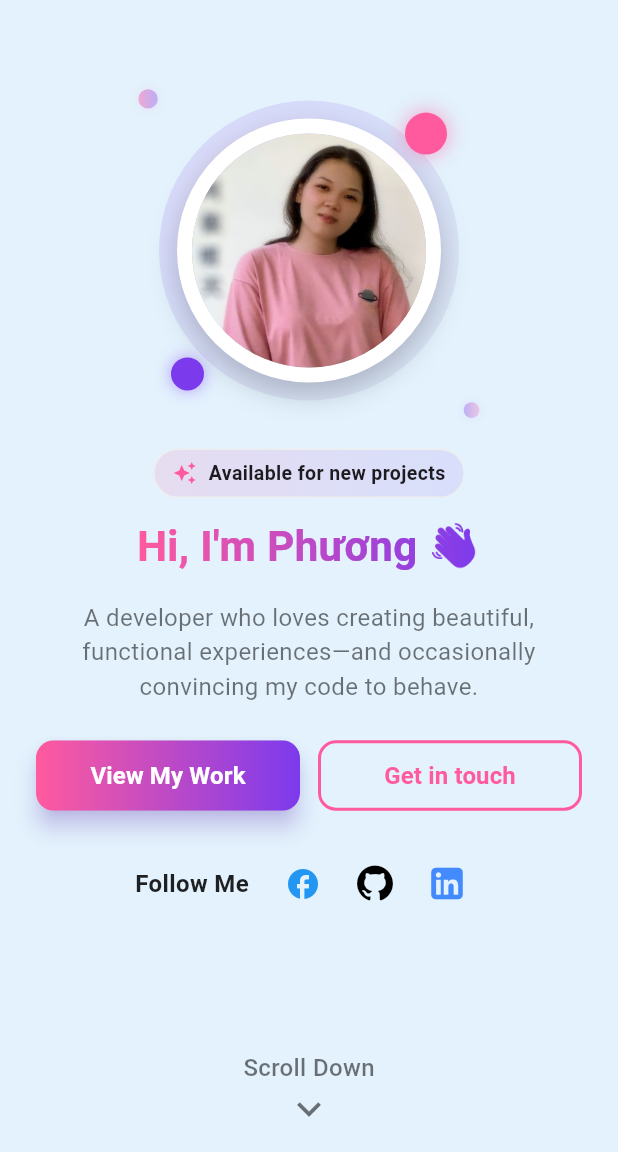
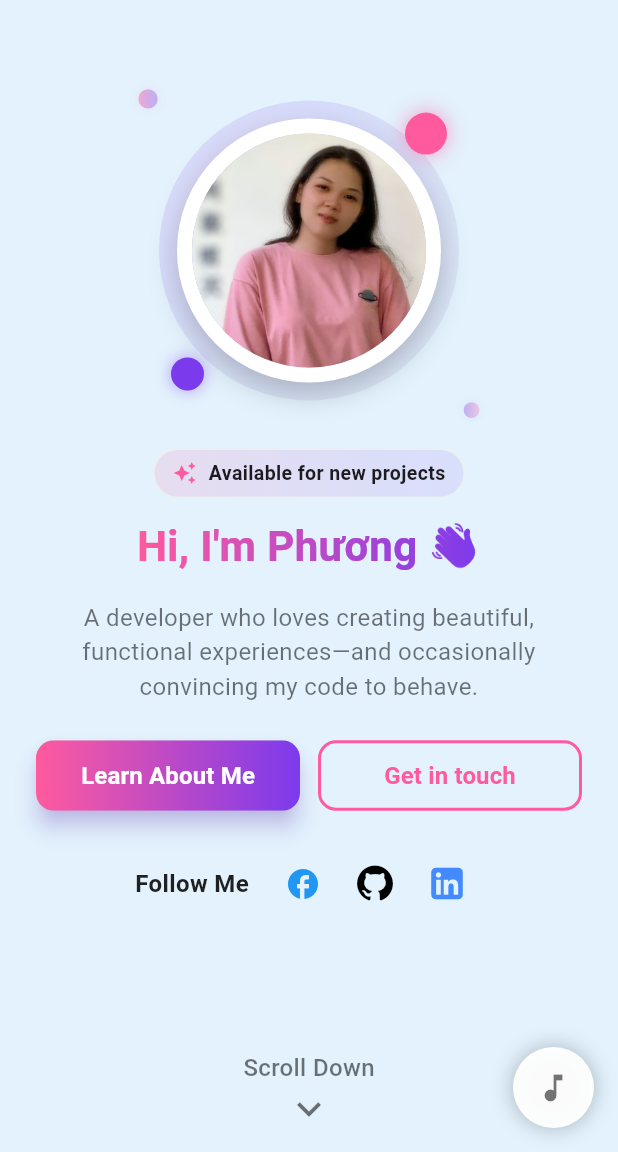
Before and after one commit to maiphuong30/my_portfolio, a Flutter app: the screen it shows after launch, on a phone screen of 412 x 824 dp, the part 84-1236 px from its top. Run offline on Flutter 3.47's test engine with Material 3 defaults, Android fonts, the phone set to English and light mode, and no system bars; our stand-ins replace cloud_firestore, firebase_core, font_awesome_flutter, just_audio; accounts and stored records are empty.

Commit message:
add music

```diff
--- a/lib/main.dart
+++ b/lib/main.dart
@@ -6,6 +6,7 @@ import 'sections/about_section.dart';
 import 'sections/skills_section.dart';
 //import 'sections/projects_section.dart';
 import 'sections/contact_section.dart';
+import 'widgets/background_music.dart';
 
 void main() async {
   WidgetsFlutterBinding.ensureInitialized();
@@ -101,13 +102,15 @@ class _PortfolioHomeState extends State<PortfolioHome> {
             break;
         }
       }),
-      body: SingleChildScrollView(
+      body: Stack(
+        children: [
+          SingleChildScrollView(
             controller: _scrollController,
             child: Column(
               children: [
                 HomeSection(
                   key: homeKey,
-              onViewWork: () => scrollToSection(projectsKey),
+                  onViewWork: () => scrollToSection(aboutKey),
                   onContact: () => scrollToSection(contactKey),
                   onScrollDown: () => scrollToSection(aboutKey),
                 ),
@@ -121,6 +124,14 @@ class _PortfolioHomeState extends State<PortfolioHome> {
                 const Footer(),
               ],
             ),
+          ),
+          // Positioned floating music control (bottom-right)
+          Positioned(
+            right: 16,
+            bottom: 16,
+            child: const BackgroundMusic(),
+          ),
+        ],
       ),
     );
   }
--- a/lib/sections/about_section.dart
+++ b/lib/sections/about_section.dart
@@ -209,7 +209,7 @@ class _AboutSectionState extends State<AboutSection>
   @override
   Widget build(BuildContext context) {
     const funFacts = [
-      {'icon': FontAwesomeIcons.mugHot, 'text': 'Bubble tea addict 🧋', 'color': Colors.orange},
+      {'icon': FontAwesomeIcons.mugHot, 'text': 'Coffee addict ☕', 'color': Colors.orange},
       {'icon': FontAwesomeIcons.heart, 'text': 'Dog lover 🐕', 'color': Colors.pink},
       {'icon': FontAwesomeIcons.code, 'text': 'Night sleeper, day coder 😴', 'color': Colors.blue},
       {'icon': FontAwesomeIcons.palette, 'text': 'Art collector 🎨', 'color': Colors.purple},
@@ -219,7 +219,7 @@ class _AboutSectionState extends State<AboutSection>
       {'number': '50+', 'label': 'Projects Completed'},
       {'number': '3+', 'label': 'Years Experience'},
       {'number': '25+', 'label': 'Happy Clients'},
-      {'number': '∞', 'label': 'Cups of Bubble Tea'},
+      {'number': '∞', 'label': 'Cups of Coffee'},
     ];
 
     return Container(
@@ -426,7 +426,7 @@ class _AboutSectionState extends State<AboutSection>
                 _StatCard(value: "5+", label: "Projects Completed"),
                 _StatCard(value: "3+", label: "Years Experience"),
                 _StatCard(value: "25+", label: "Happy Clients"),
-                _StatCard(value: "∞", label: "Cups of Bubble Tea"),
+                _StatCard(value: "∞", label: "Cups of Coffee"),
               ];
 
               return Wrap(
--- a/lib/sections/contact_section.dart
+++ b/lib/sections/contact_section.dart
@@ -411,7 +411,7 @@ class _ContactSectionState extends State<ContactSection> {
                 crossAxisAlignment: CrossAxisAlignment.start,
                 children: [
                   // left = form (2/3 width)
-                  Expanded(flex: 2, child: buildLeftCard()),
+                  Expanded(flex: 1, child: buildLeftCard()),
                   const SizedBox(width: 28),
                   // right = info column (1)
                   Expanded(flex: 1, child: rightColumn),
--- a/lib/sections/home_section.dart
+++ b/lib/sections/home_section.dart
@@ -522,7 +522,7 @@ class _HomeSectionState extends State<HomeSection>
                                 SizedBox(
                                   width: buttonWidth,
                                   child: _buildPrimaryButton(
-                                    "View My Work",
+                                    "Learn About Me",
                                     widget.onViewWork,
                                     padding: const EdgeInsets.symmetric(horizontal: 12, vertical: 12),
                                   ),
@@ -568,7 +568,7 @@ class _HomeSectionState extends State<HomeSection>
                                 const SizedBox(height: 32),
                                 Row(
                                   children: [
-                                    _buildPrimaryButton("View My Work", widget.onViewWork),
+                                    _buildPrimaryButton("Learn About Me", widget.onViewWork),
                                     const SizedBox(width: 16),
                                     _buildOutlineButton("Get in touch", widget.onContact),
                                   ],
--- /dev/null
+++ b/lib/widgets/background_music.dart
@@ -0,0 +1,197 @@
+import 'package:flutter/material.dart';
+import 'package:just_audio/just_audio.dart';
+
+class BackgroundMusic extends StatefulWidget {
+  const BackgroundMusic({super.key});
+
+  @override
+  State<BackgroundMusic> createState() => _BackgroundMusicState();
+}
+
+class _BackgroundMusicState extends State<BackgroundMusic>
+    with TickerProviderStateMixin {
+  late final AudioPlayer _player;
+  bool _isPlaying = false;
+  bool _isMuted = false; // sửa: để false để nghe được
+  bool _isExpanded = false;
+  double _volume = 0.3;
+
+  late final AnimationController _rotateController;
+  late final AnimationController _scaleController;
+
+  final String _musicUrl =
+      "https://www.bensound.com/bensound-music/bensound-slowmotion.mp3"; // Chill lofi track
+
+  @override
+  void initState() {
+    super.initState();
+    _player = AudioPlayer();
+
+    _initPlayer();
+
+    _rotateController =
+        AnimationController(vsync: this, duration: const Duration(seconds: 6));
+
+    _scaleController = AnimationController(
+      vsync: this,
+      duration: const Duration(seconds: 2),
+      lowerBound: 1.0,
+      upperBound: 1.15,
+    )..addStatusListener((status) {
+      if (status == AnimationStatus.completed) {
+        _scaleController.reverse();
+      } else if (status == AnimationStatus.dismissed) {
+        _scaleController.forward();
+      }
+    });
+
+    _player.playerStateStream.listen((state) {
+      final playing = state.playing;
+      setState(() => _isPlaying = playing);
+      if (playing) {
+        _rotateController.repeat();
+        _scaleController.forward();
+      } else {
+        _rotateController.stop();
+        _scaleController.reset();
+      }
+    });
+  }
+
+  Future<void> _initPlayer() async {
+    try {
+      await _player.setUrl(_musicUrl);
+      await _player.setLoopMode(LoopMode.one);
+      _player.setVolume(_isMuted ? 0.0 : _volume);
+    } catch (e) {
+      debugPrint("Error loading music: $e");
+    }
+  }
+
+  @override
+  void dispose() {
+    _rotateController.dispose();
+    _scaleController.dispose();
+    _player.dispose();
+    super.dispose();
+  }
+
+  Future<void> _togglePlay() async {
+    if (_player.playing) {
+      await _player.pause();
+    } else {
+      _player.setVolume(_isMuted ? 0.0 : _volume);
+      await _player.play();
+    }
+  }
+
+  void _toggleMute() {
+    setState(() => _isMuted = !_isMuted);
+    _player.setVolume(_isMuted ? 0.0 : _volume);
+  }
+
+  void _setVolume(double v) {
+    setState(() => _volume = v);
+    if (!_isMuted) _player.setVolume(v);
+  }
+
+  @override
+  Widget build(BuildContext context) {
+    // bỏ Positioned ở đây, để trong main.dart
+    return Column(
+      mainAxisSize: MainAxisSize.min,
+      children: [
+        if (_isExpanded) _buildExpandedCard(context),
+        const SizedBox(height: 8),
+        _buildToggleButton(),
+      ],
+    );
+  }
+
+  Widget _buildExpandedCard(BuildContext context) {
+    return Card(
+      elevation: 8,
+      color: Colors.white.withOpacity(0.95),
+      child: Container(
+        width: 260,
+        padding: const EdgeInsets.all(12),
+        child: Column(
+          children: [
+            Row(
+              children: [
+                RotationTransition(
+                  turns: _rotateController,
+                  child: ScaleTransition(
+                    scale: _scaleController,
+                    child: Icon(Icons.music_note,
+                        color: _isPlaying ? Colors.pink : Colors.pink[200]),
+                  ),
+                ),
+                const SizedBox(width: 8),
+                const Text("Chill Vibes",
+                    style:
+                    TextStyle(fontWeight: FontWeight.w600, fontSize: 14)),
+              ],
+            ),
+            const SizedBox(height: 12),
+            Row(
+              children: [
+                IconButton(
+                  onPressed: _togglePlay,
+                  icon: Icon(_isPlaying ? Icons.pause : Icons.play_arrow),
+                ),
+                IconButton(
+                  onPressed: _toggleMute,
+                  icon: Icon(_isMuted ? Icons.volume_off : Icons.volume_up),
+                ),
+                Expanded(
+                  child: Slider(
+                    value: _volume,
+                    onChanged: _setVolume,
+                    min: 0,
+                    max: 1,
+                    divisions: 10,
+                    activeColor: Colors.pink,
+                    inactiveColor: Colors.pink.shade50,
+                  ),
+                ),
+              ],
+            ),
+            Align(
+              alignment: Alignment.centerLeft,
+              child: Text(
+                _isPlaying ? "🎵 Playing soft lofi beats" : "🎵 Paused",
+                style: const TextStyle(fontSize: 12, color: Colors.black54),
+              ),
+            )
+          ],
+        ),
+      ),
+    );
+  }
+
+  Widget _buildToggleButton() {
+    return GestureDetector(
+      onTap: () => setState(() => _isExpanded = !_isExpanded),
+      child: Container(
+        width: 54,
+        height: 54,
+        decoration: BoxDecoration(
+          color: Colors.white.withOpacity(0.95),
+          borderRadius: BorderRadius.circular(28),
+          boxShadow: const [BoxShadow(color: Colors.black26, blurRadius: 12)],
+        ),
+        child: RotationTransition(
+          turns: _rotateController,
+          child: ScaleTransition(
+            scale: _scaleController,
+            child: Icon(
+              Icons.music_note,
+              color: _isPlaying ? Colors.pink : Colors.black54,
+            ),
+          ),
+        ),
+      ),
+    );
+  }
+}
--- a/pubspec.yaml
+++ b/pubspec.yaml
@@ -38,6 +38,8 @@ dependencies:
   font_awesome_flutter: ^10.10.0
   firebase_core: ^4.1.0
   cloud_firestore: ^6.0.1
+  just_audio: ^0.10.5
+  flutter_animate: ^4.5.2
 
 dev_dependencies:
   flutter_test:
```
Also changed, not shown: pubspec.lock, 1 other file. Lines whose indentation alone changed are shown as unchanged.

- Description of the task
Report the lines above that contain "else".

- Solution to the problem
+      } else if (status == AnimationStatus.dismissed) {
+      } else {
+    } else {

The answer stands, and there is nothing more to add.